» Exercise requirements: Out of the records below, copy all lines in which the word "span" occurs.
┄┄┄┄┄┄
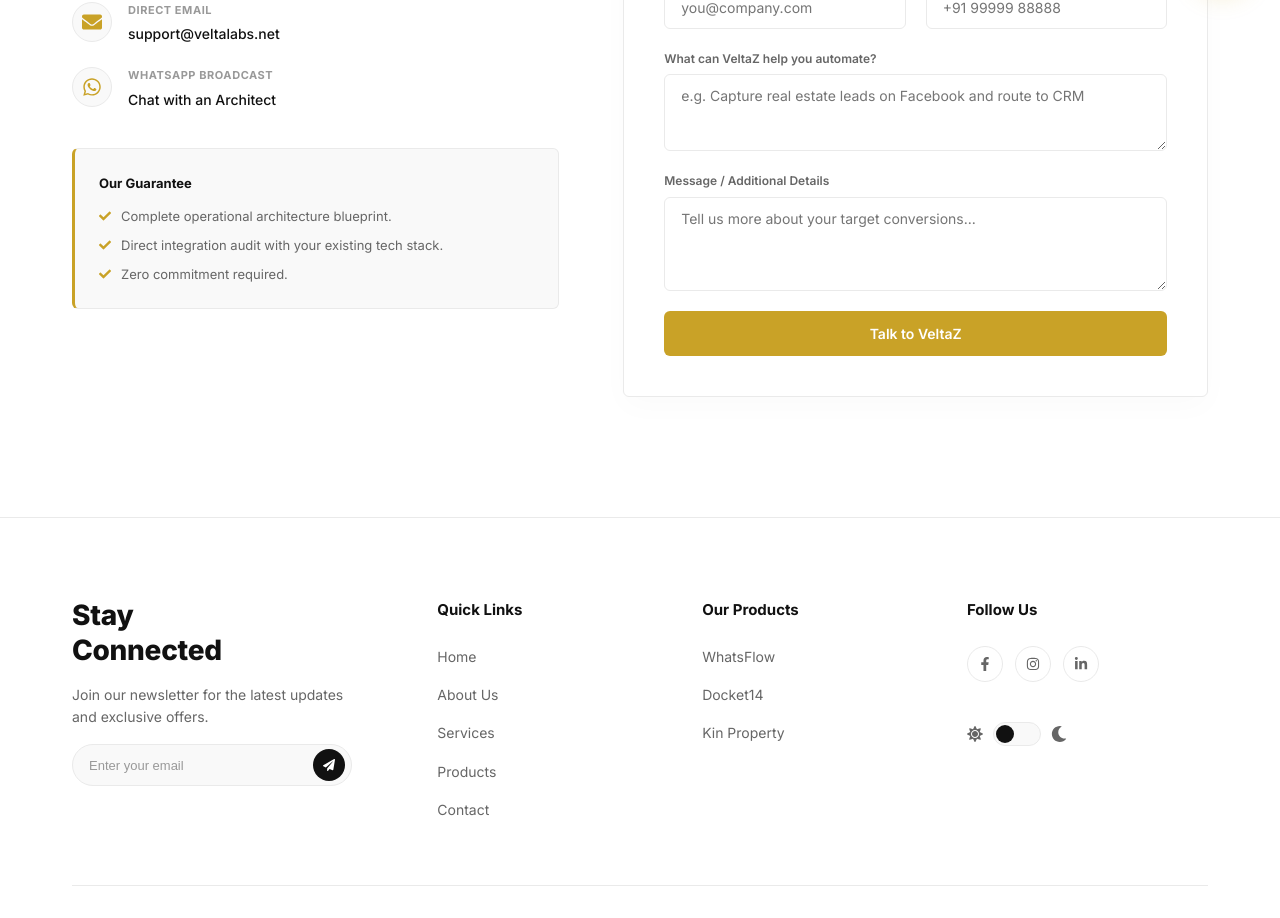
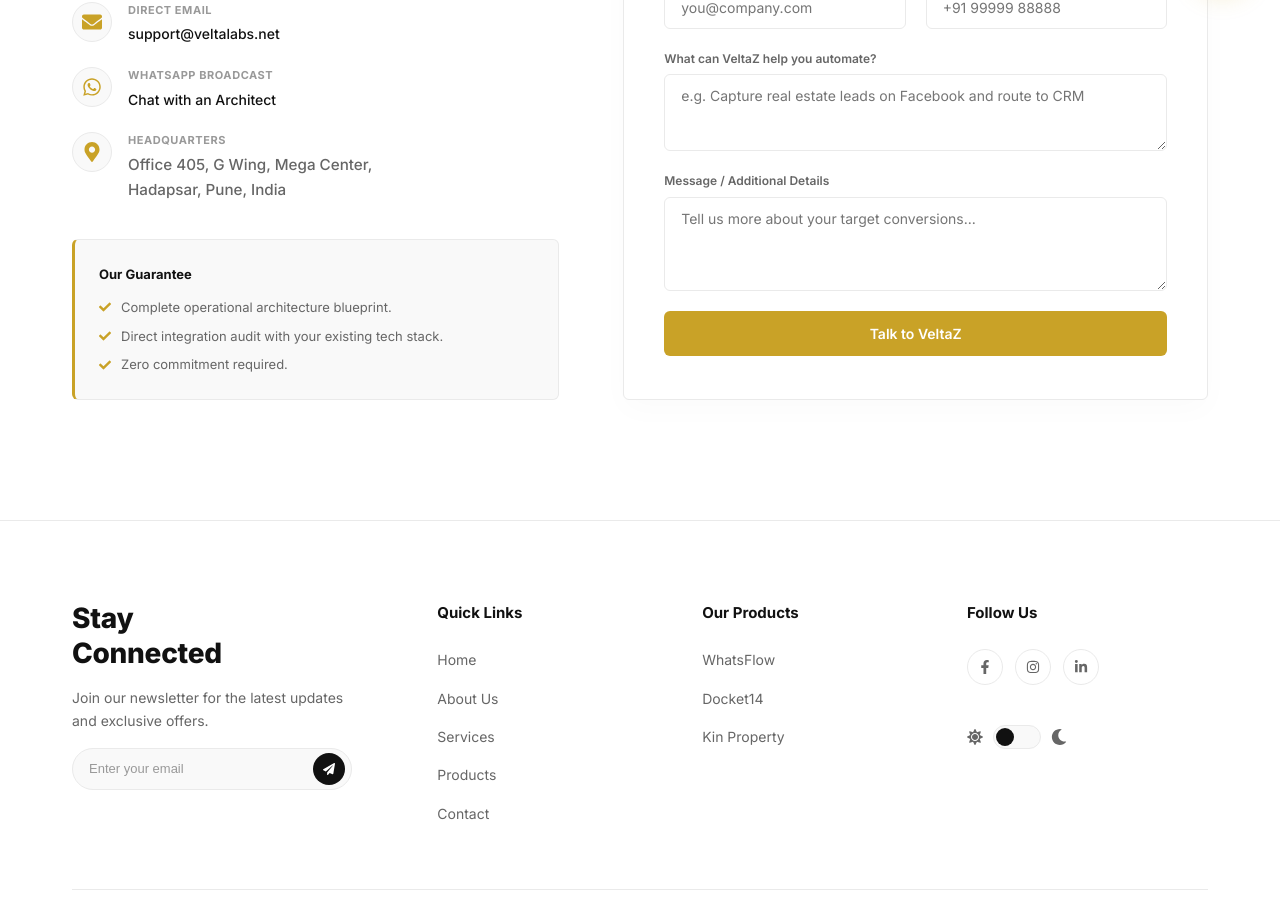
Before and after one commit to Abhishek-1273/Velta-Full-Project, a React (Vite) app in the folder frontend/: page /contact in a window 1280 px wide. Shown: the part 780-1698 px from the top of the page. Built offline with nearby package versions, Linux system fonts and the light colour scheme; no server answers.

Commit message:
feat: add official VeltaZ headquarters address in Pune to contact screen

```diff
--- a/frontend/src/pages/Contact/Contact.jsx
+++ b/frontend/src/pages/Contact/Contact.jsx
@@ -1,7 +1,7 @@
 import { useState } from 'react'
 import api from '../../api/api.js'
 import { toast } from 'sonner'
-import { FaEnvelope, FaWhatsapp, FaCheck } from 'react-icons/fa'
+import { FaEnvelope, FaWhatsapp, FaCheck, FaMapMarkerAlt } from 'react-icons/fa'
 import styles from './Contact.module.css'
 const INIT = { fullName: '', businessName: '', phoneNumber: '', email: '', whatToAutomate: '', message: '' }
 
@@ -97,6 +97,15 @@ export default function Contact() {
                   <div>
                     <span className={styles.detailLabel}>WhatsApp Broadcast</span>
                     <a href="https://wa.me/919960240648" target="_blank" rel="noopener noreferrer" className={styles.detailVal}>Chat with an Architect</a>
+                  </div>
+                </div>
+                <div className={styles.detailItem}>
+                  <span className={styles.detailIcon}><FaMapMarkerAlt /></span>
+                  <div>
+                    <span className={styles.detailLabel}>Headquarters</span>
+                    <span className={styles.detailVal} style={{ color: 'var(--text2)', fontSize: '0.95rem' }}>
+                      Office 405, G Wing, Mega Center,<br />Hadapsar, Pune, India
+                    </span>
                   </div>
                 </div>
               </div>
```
┄┄┄┄┄┄
» Written answer:
                     <span className={styles.detailLabel}>WhatsApp Broadcast</span>
+                  <span className={styles.detailIcon}><FaMapMarkerAlt /></span>
+                    <span className={styles.detailLabel}>Headquarters</span>
+                    <span className={styles.detailVal} style={{ color: 'var(--text2)', fontSize: '0.95rem' }}>
+                    </span>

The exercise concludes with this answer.